When it comes to awards shows, we’ve got home viewing down to a science: booze, chips, and quickly pausing the TiVo on pissy facial expressions and unexpected nip slips. But we’d always been curious how the viewer experience compares to attending the show. So we were stoked to be tottering toward the Shrine Auditorium in L.A. on Tuesday night, with tickets in hand, ready to watch the BET Awards in person. Would we bump into anyone at the cash bar or pass toilet paper to Ashanti under the stall door? And most important, could we sit through an entire televised event without the comfort of our sweatpants? The answers: Yes, no, and… sort of.
Interestingly, when sitting in the auditorium as attendees, the actual awards felt beside the point. We’d assumed we were in for an enhanced version of the at-home experience: performances requiring us to stab forks into our hands just to keep ourselves awake, and that thrilling split-second between the opening of the envelope and the reading of the winner’s name, during which we’d gnaw our fingernails to the cuticle. Instead, it was the opposite. Granted, the Academy Awards might be different, because 90 percent of Oscar-nominated songs are gag-worthy — plus, Amy Adams got no backdrop, whereas T-Pain got a whole circus set on Tuesday — but the ten or so BET musical acts seriously ruled. The 13-year-olds inside us are still squealing at seeing En Vogue perform with Alicia Keys, and you can’t beat hearing 5,000 people sing “Let’s Stay Together” in chorus with Al Green.
So it’s understandable that the crowd’s energy petered out when it came time to present a statuette, because really, that was just a good opportunity to rest your feet between songs. The guy in front of us completely ignored anything without music in favor of reading WWE sites on his BlackBerry, and the security guards spent Quincy Jones’s acceptance speech discussing how hot Queen Latifah looked (they had a point). Little wonder that, of the sixteen categories our programs promised, only seven actually happened during the show. Even the nominees seemed to care less about winning — or listening to host D.L. Hughley’s tired banter — than about the concert aspect, with Rihanna’s most-enthusiastic ovation going to T-Pain’s performance with Big Boi and Ludacris.
Given how chill these things come across on television, we were surprised that during the live show’s commercial breaks, mayhem reigned. People ran around gossiping until the last possible second, forcing the mob of security guards to frantically hustle them back to their seats with five seconds to spare. A loudspeaker beseeched seat-fillers to get up so that, say, Nelly, wouldn’t have to cop a squat on the floor. At one point we saw security deny seats to a guy in a giant mascot head — complete with faux-blinged grill — and two pals, only to spy one of them onstage ten minutes later standing behind Lil Wayne. “What the hell is he doing up there?” the guard muttered, paging his comrades backstage. “And WHY is he wearing a jacket when it’s 100 degrees?” Two good questions that tragically went unanswered.

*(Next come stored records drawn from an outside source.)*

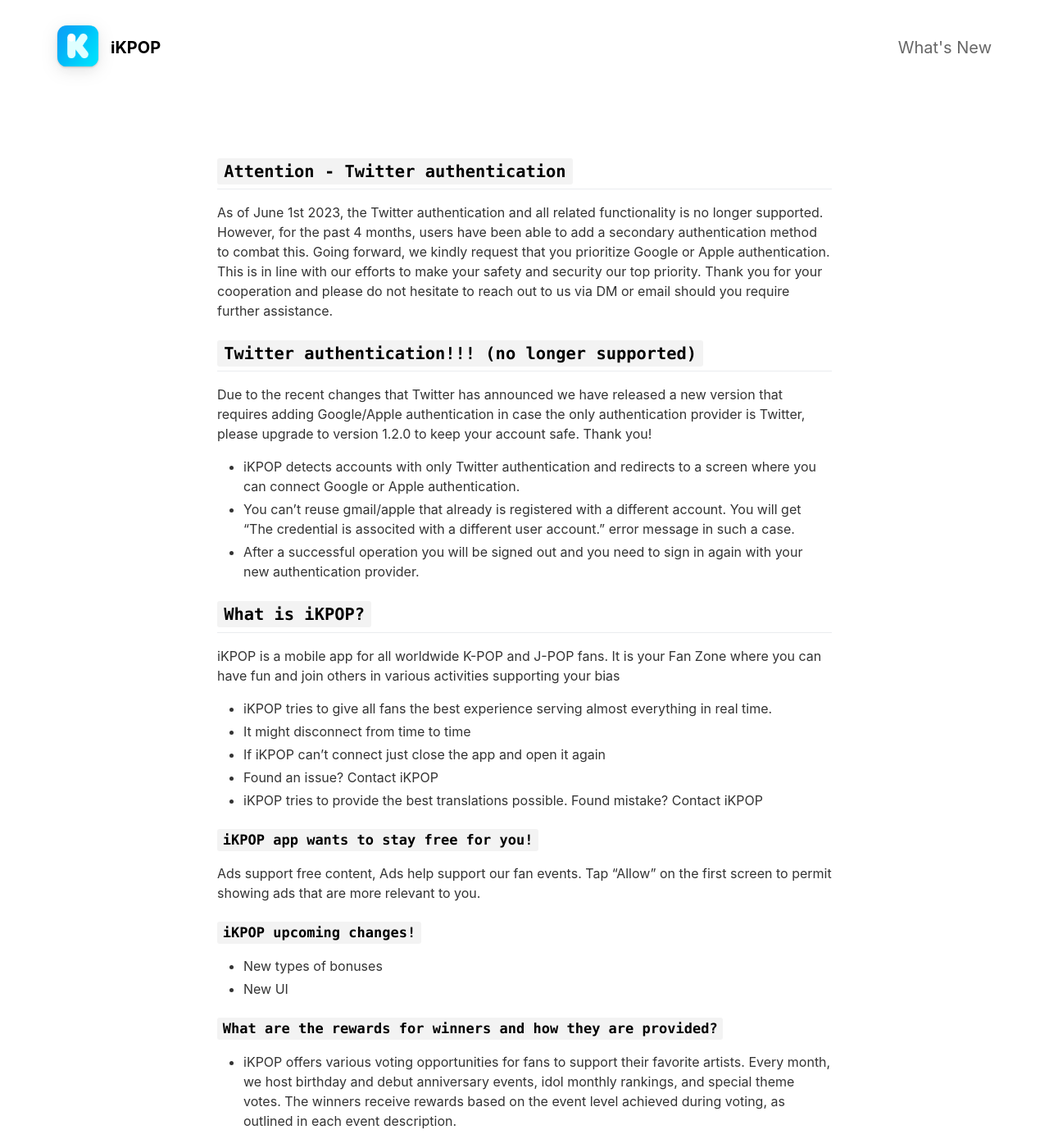
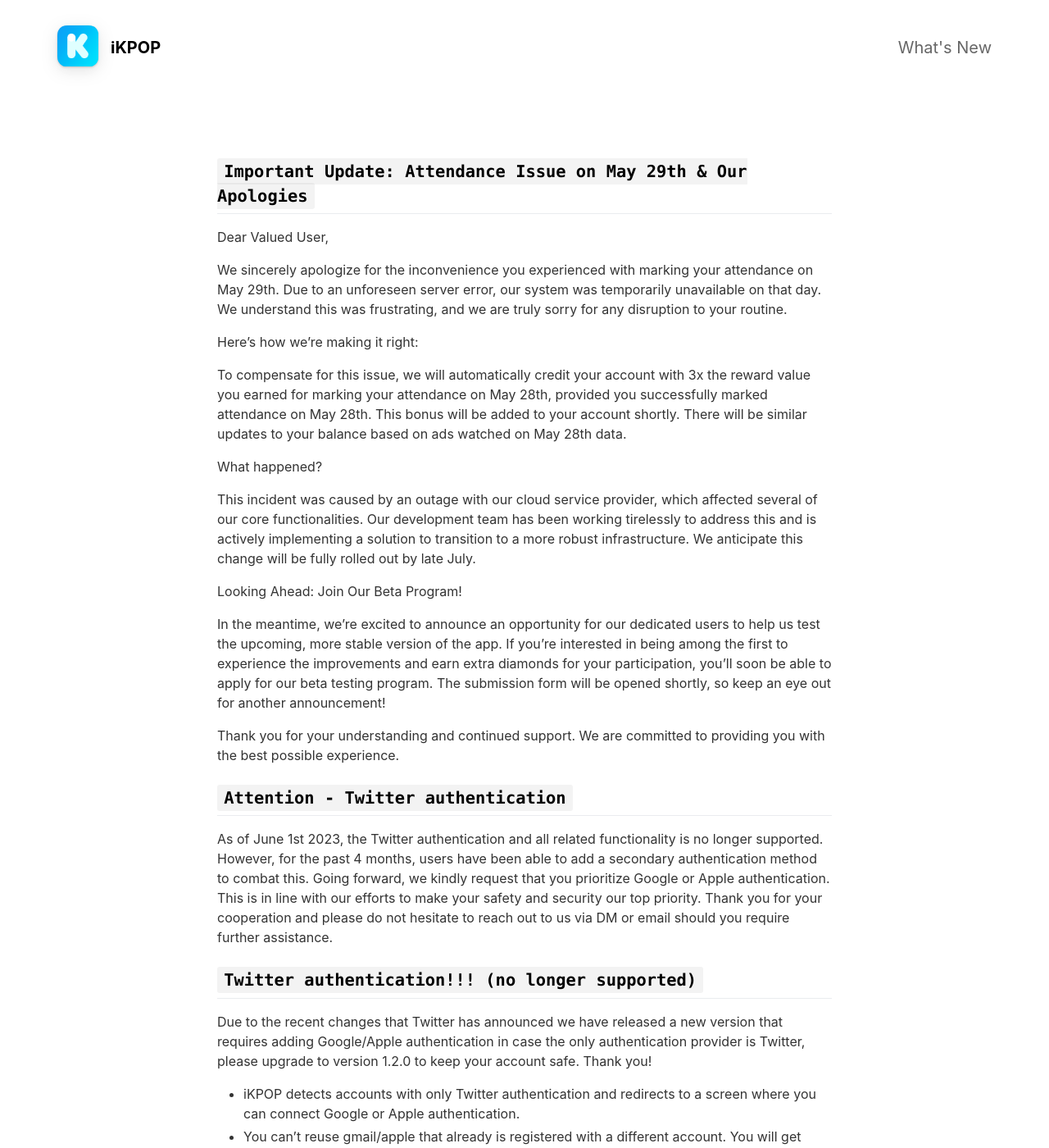
Before and after one commit to kapp7/app, a Jekyll site: the page built from _pages/en/qa.md, in a window 1280 px wide and 1400 px high. Shown: the whole window at 82% size. Built offline with Jekyll 4.4.1, drawn with Linux system fonts in a browser that asks for light colours; nearby versions of some CDN libraries.

Commit message:
Update qa.md

```diff
--- a/_pages/en/qa.md
+++ b/_pages/en/qa.md
@@ -5,6 +5,26 @@
 ---
 
 <br>
+
+## `Important Update: Attendance Issue on May 29th & Our Apologies`
+
+Dear Valued User,
+
+We sincerely apologize for the inconvenience you experienced with marking your attendance on May 29th. Due to an unforeseen server error, our system was temporarily unavailable on that day. We understand this was frustrating, and we are truly sorry for any disruption to your routine.
+
+Here's how we're making it right:
+
+To compensate for this issue, we will automatically credit your account with 3x the reward value you earned for marking your attendance on May 28th, provided you successfully marked attendance on May 28th. This bonus will be added to your account shortly. There will be similar updates to your balance based on ads watched on May 28th data.
+
+What happened?
+
+This incident was caused by an outage with our cloud service provider, which affected several of our core functionalities. Our development team has been working tirelessly to address this and is actively implementing a solution to transition to a more robust infrastructure. We anticipate this change will be fully rolled out by late July.
+
+Looking Ahead: Join Our Beta Program!
+
+In the meantime, we're excited to announce an opportunity for our dedicated users to help us test the upcoming, more stable version of the app. If you're interested in being among the first to experience the improvements and earn extra diamonds for your participation, you'll soon be able to apply for our beta testing program. The submission form will be opened shortly, so keep an eye out for another announcement!
+
+Thank you for your understanding and continued support. We are committed to providing you with the best possible experience.
 
 ## `Attention - Twitter authentication`
 As of June 1st 2023, the Twitter authentication and all related functionality is no longer supported. However, for the past 4 months, users have been able to add a secondary authentication method to combat this. Going forward, we kindly request that you prioritize Google or Apple authentication. This is in line with our efforts to make your safety and security our top priority. Thank you for your cooperation and please do not hesitate to reach out to us via DM or email should you require further assistance.
```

But it was at the beginning of the festivities that we learned the most important lesson of all: Gabrielle Union is way smarter than we are. While quaffing Preshow Beer #2, we spied the actress grabbing some liquid courage with her girlfriends — a strapless bra peeking out of the top of her flowing, probably panty-unfriendly white dress — and overheard her confessing that she’d also brought snacks. She had the right idea. The run time was a par-for-the-course three hours, but we underestimated how loudly our Bud-lined stomachs would be growling at the 90-minute mark. No wonder celebrities always go to In-N-Out Burger after the Oscars: If you’ve been living on twigs to fit into your dress, by the time the whole shebang is over you’re probably ready to eat your date’s arm. That postshow Big Mac was the best thing we’ve ever tasted, but as God is our witness, we’ll never watch an awards show without munchies again. Score at least one for watching from home. —The Fug Girls